Everyone in the manufacturing automation sector knows the industrial control systems (ICS) are the heart of all manufacturing and process control systems.
These systems connect to other electronic systems that are part of the control process, creating a highly-connected ecosystem of vulnerable devices that a wide range of attackers are becoming more eager to compromise, according to the Cisco 2018 Annual Cybersecurity Report.
Bad guys who want to target ICS to cripple critical infrastructure are actively engaged in research and creating backdoor pivot points to facilitate future attacks, according to TrapX Security, a Cisco partner that develops deception-based cybersecurity defenses. Among the potential cyber attackers are experts with advanced knowledge of IT systems, ICS architectures, and the processes they support. Some also know how to program product lifecycle management (PLM) controllers and subsystems.
Threat researchers with TrapX conducted investigations into several cyber attacks that targeted users’ ICS to help highlight unexpected problems with cyber defense. Two of the incidents took place in 2017 and remain under investigation.
First victim: Large international water treatment and waste processing company
Attackers used the company’s demilitarized zone (DMZ) server as a pivot point to compromise the internal network.
The security operations team received alerts from deception security technology embedded in the network DMZ. This physical or logical subnetwork bridges internal networks from untrusted networks, such as the Internet, protecting other internal infrastructure.
The investigation found:
• The DMZ server ended up breached due to a misconfiguration that allowed remote desktop protocol (RDP) connections.
• The server was breached and controlled from several IPs, which were connected to political hacktivists hostile to the plant.
• The attackers launched multiple major attacks against several of the company’s other plants from the compromised internal network.
Second victim: Power plant
This power plant’s critical assets include a very large ICS infrastructure and the necessary supervisory control and data acquisition (SCADA) components that manage and run their processes.
The plant is considered critical national infrastructure and subject to scrutiny and oversight by the responsible national security agency. It is therefore considered a high-security installation.
The CISO involved decided to implement deception technology to protect the plant’s standard IT resources from ransomware attacks. The technology was also distributed within the ICS infrastructure. Soon after, the security operations team received several alerts that indicated a breach to the systems within the critical infrastructure plant operations.

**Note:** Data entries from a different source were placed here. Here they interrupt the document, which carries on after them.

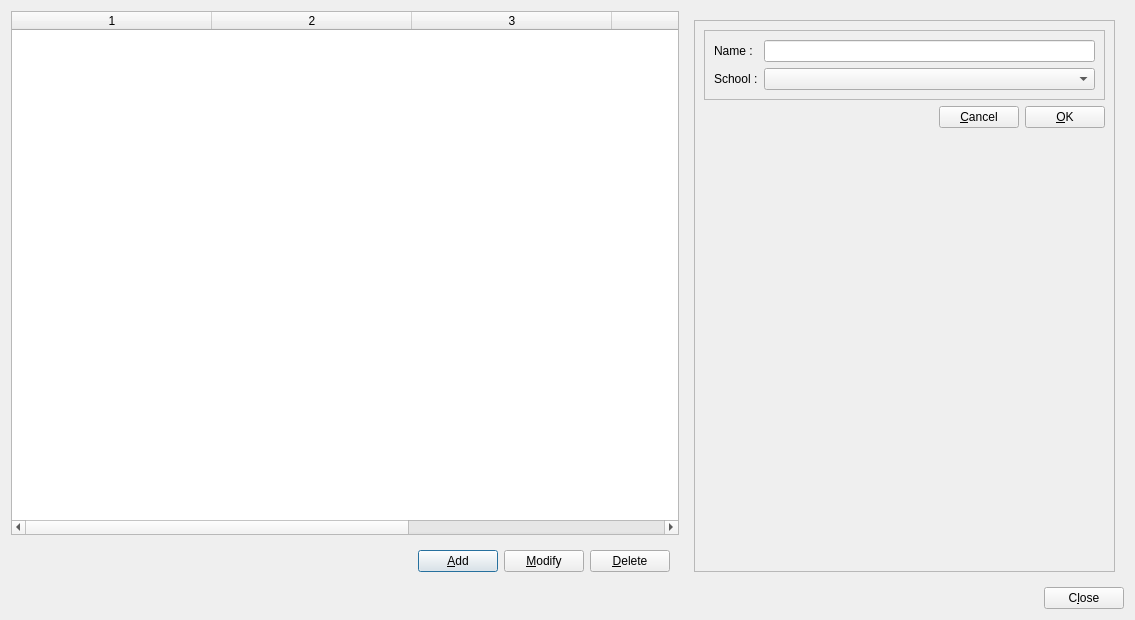
jeremydumais/TeacherHelper, file TeacherHelper/src/classManagementForm.ui: the form before one commit.
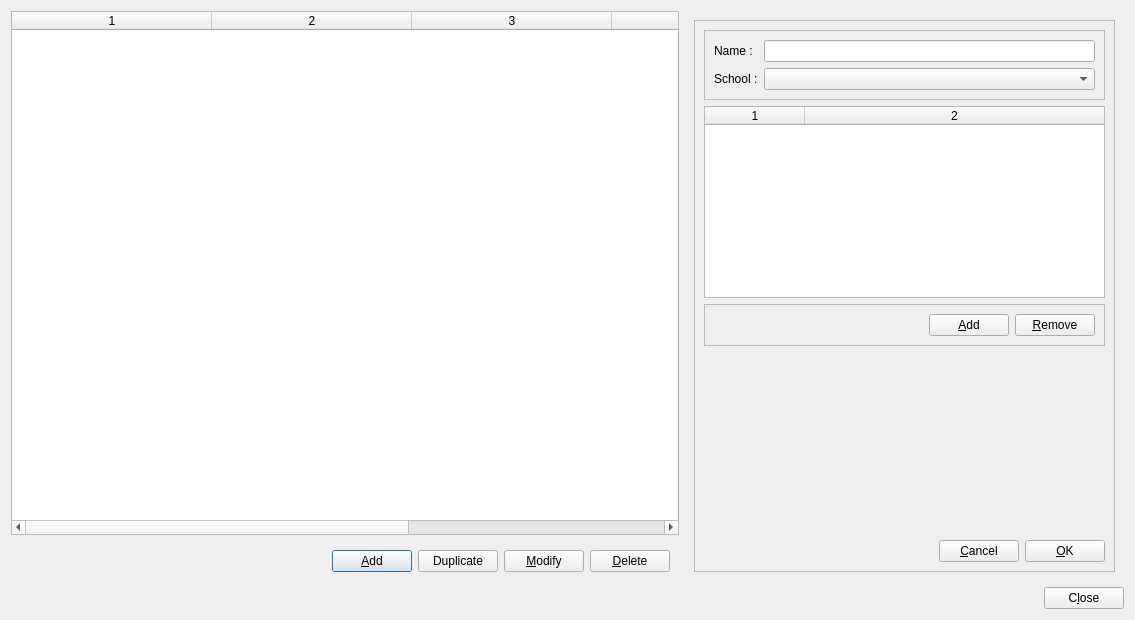
The form after the commit. Icons and pictures are not drawn.

Commit message: Worked on the class and student selection form.

What changed in the file:
```diff
--- a/TeacherHelper/src/classManagementForm.ui
+++ b/TeacherHelper/src/classManagementForm.ui
@@ -91,6 +91,17 @@
             </property>
            </widget>
           </item>
+          <item>
+           <widget class="QPushButton" name="pushButtonDuplicate">
+            <property name="text">
+             <string>Duplicate</string>
+            </property>
+            <property name="icon">
+             <iconset resource="../res/global.qrc">
+              <normaloff>:/global/duplicate24.png</normaloff>:/global/duplicate24.png</iconset>
+            </property>
+           </widget>
+          </item>
           <item>
            <widget class="QPushButton" name="pushButtonModify">
             <property name="text">
@@ -142,6 +153,100 @@
            <enum>QFrame::Raised</enum>
           </property>
           <layout class="QGridLayout" name="gridLayout_2">
+           <item row="4" column="0">
+            <spacer name="verticalSpacer">
+             <property name="orientation">
+              <enum>Qt::Vertical</enum>
+             </property>
+             <property name="sizeHint" stdset="0">
+              <size>
+               <width>20</width>
+               <height>40</height>
+              </size>
+             </property>
+            </spacer>
+           </item>
+           <item row="2" column="0">
+            <widget class="QTableWidget" name="tableWidgetMembers">
+             <property name="sizePolicy">
+              <sizepolicy hsizetype="Expanding" vsizetype="Expanding">
+               <horstretch>0</horstretch>
+               <verstretch>0</verstretch>
+              </sizepolicy>
+             </property>
+             <property name="minimumSize">
+              <size>
+               <width>0</width>
+               <height>0</height>
+              </size>
+             </property>
+             <property name="maximumSize">
+              <size>
+               <width>16777215</width>
+               <height>16777215</height>
+              </size>
+             </property>
+             <property name="editTriggers">
+              <set>QAbstractItemView::NoEditTriggers</set>
+             </property>
+             <property name="selectionMode">
+              <enum>QAbstractItemView::SingleSelection</enum>
+             </property>
+             <property name="selectionBehavior">
+              <enum>QAbstractItemView::SelectRows</enum>
+             </property>
+             <property name="columnCount">
+              <number>2</number>
+             </property>
+             <attribute name="horizontalHeaderStretchLastSection">
+              <bool>true</bool>
+             </attribute>
+             <attribute name="verticalHeaderVisible">
+              <bool>false</bool>
+             </attribute>
+             <column/>
+             <column/>
+            </widget>
+           </item>
+           <item row="6" column="0">
+            <layout class="QHBoxLayout" name="horizontalLayout_2">
+             <item>
+              <spacer name="horizontalSpacer">
+               <property name="orientation">
+                <enum>Qt::Horizontal</enum>
+               </property>
+               <property name="sizeHint" stdset="0">
+                <size>
+                 <width>40</width>
+                 <height>20</height>
+                </size>
+               </property>
+              </spacer>
+             </item>
+             <item>
+              <widget class="QPushButton" name="pushButtonCancel">
+               <property name="text">
+                <string>&amp;Cancel</string>
+               </property>
+               <property name="icon">
+                <iconset resource="../res/global.qrc">
+                 <normaloff>:/global/cancel22.png</normaloff>:/global/cancel22.png</iconset>
+               </property>
+              </widget>
+             </item>
+             <item>
+              <widget class="QPushButton" name="pushButtonOK">
+               <property name="text">
+                <string>&amp;OK</string>
+               </property>
+               <property name="icon">
+                <iconset resource="../res/global.qrc">
+                 <normaloff>:/global/ok22.png</normaloff>:/global/ok22.png</iconset>
+               </property>
+              </widget>
+             </item>
+            </layout>
+           </item>
            <item row="0" column="0">
             <widget class="QFrame" name="frame">
              <property name="frameShape">
@@ -174,25 +279,32 @@
              </layout>
             </widget>
            </item>
-           <item row="1" column="0">
-            <layout class="QHBoxLayout" name="horizontalLayout_2">
+           <item row="3" column="0">
+            <widget class="QFrame" name="frame_2">
+             <property name="frameShape">
+              <enum>QFrame::StyledPanel</enum>
+             </property>
+             <property name="frameShadow">
+              <enum>QFrame::Raised</enum>
+             </property>
+             <layout class="QHBoxLayout" name="horizontalLayout_6">
              <item>
-              <spacer name="horizontalSpacer">
+               <spacer name="horizontalSpacer_4">
                <property name="orientation">
                 <enum>Qt::Horizontal</enum>
                </property>
                <property name="sizeHint" stdset="0">
                 <size>
-                 <width>40</width>
+                  <width>202</width>
                  <height>20</height>
                 </size>
                </property>
               </spacer>
              </item>
              <item>
-              <widget class="QPushButton" name="pushButtonCancel">
+               <widget class="QPushButton" name="pushButtonAddMember">
                <property name="text">
-                <string>&amp;Cancel</string>
+                 <string>&amp;Add</string>
                </property>
                <property name="icon">
                 <iconset resource="../res/global.qrc">
@@ -201,9 +313,9 @@
               </widget>
              </item>
              <item>
-              <widget class="QPushButton" name="pushButtonOK">
+               <widget class="QPushButton" name="pushButtonRemoveMember">
                <property name="text">
-                <string>&amp;OK</string>
+                 <string>&amp;Remove</string>
                </property>
                <property name="icon">
                 <iconset resource="../res/global.qrc">
@@ -212,19 +324,7 @@
               </widget>
              </item>
             </layout>
-           </item>
-           <item row="2" column="0">
-            <spacer name="verticalSpacer">
-             <property name="orientation">
-              <enum>Qt::Vertical</enum>
-             </property>
-             <property name="sizeHint" stdset="0">
-              <size>
-               <width>20</width>
-               <height>40</height>
-              </size>
-             </property>
-            </spacer>
+            </widget>
            </item>
           </layout>
          </widget>
```
Left out of the diff: 9 changed lines with no effect on the pictures. Lines whose indentation alone changed are shown as unchanged. The commit also changes 20 other files.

Their immediate investigation concluded:
• A device in the process control network was attempting to interact with the deception traps, which were camouflaged as PLM controllers. This was an active attempt to map and understand the exact nature of each PLM controller within the network.
• The compromised device would normally have been closed, but a vendor performing maintenance failed to close the connection when finished. That oversight left the process control network vulnerable to attackers.
• The information adversaries were collecting is exactly the type needed to disrupt plant activity and potentially cause great damage to ongoing plant operations.
In most cases, ICS breaches begin with the compromise of vulnerable servers and computing resources within the corporate IT network.
Threat researchers with TrapX recommend organizations take the following actions to reduce risk and help ensure the integrity of operations within their facilities:
• Review vendors and systems, and see that all patches and updates are applied promptly. (If patches are not available, consider migrating to new technology.)
• Reduce the use of USB memory sticks and DVD drives.
• Isolate ICS systems from IT networks. Don’t allow any direct connections between the two. That includes network connections, laptops, and memory sticks.
• Implement policies that severely limit the use of the ICS networks for anything other than essential operations. Reduce accessibility to ICS workstations and monitors with external Internet browser access. Assume these policies will fail and plan accordingly.
• Research and eliminate all embedded passwords or default passwords in your production network. And wherever possible, implement two-factor authentication.
• Review plans for disaster recovery following a major cyber attack.
Click here for more information on the Cisco 2018 Annual Cybersecurity Report.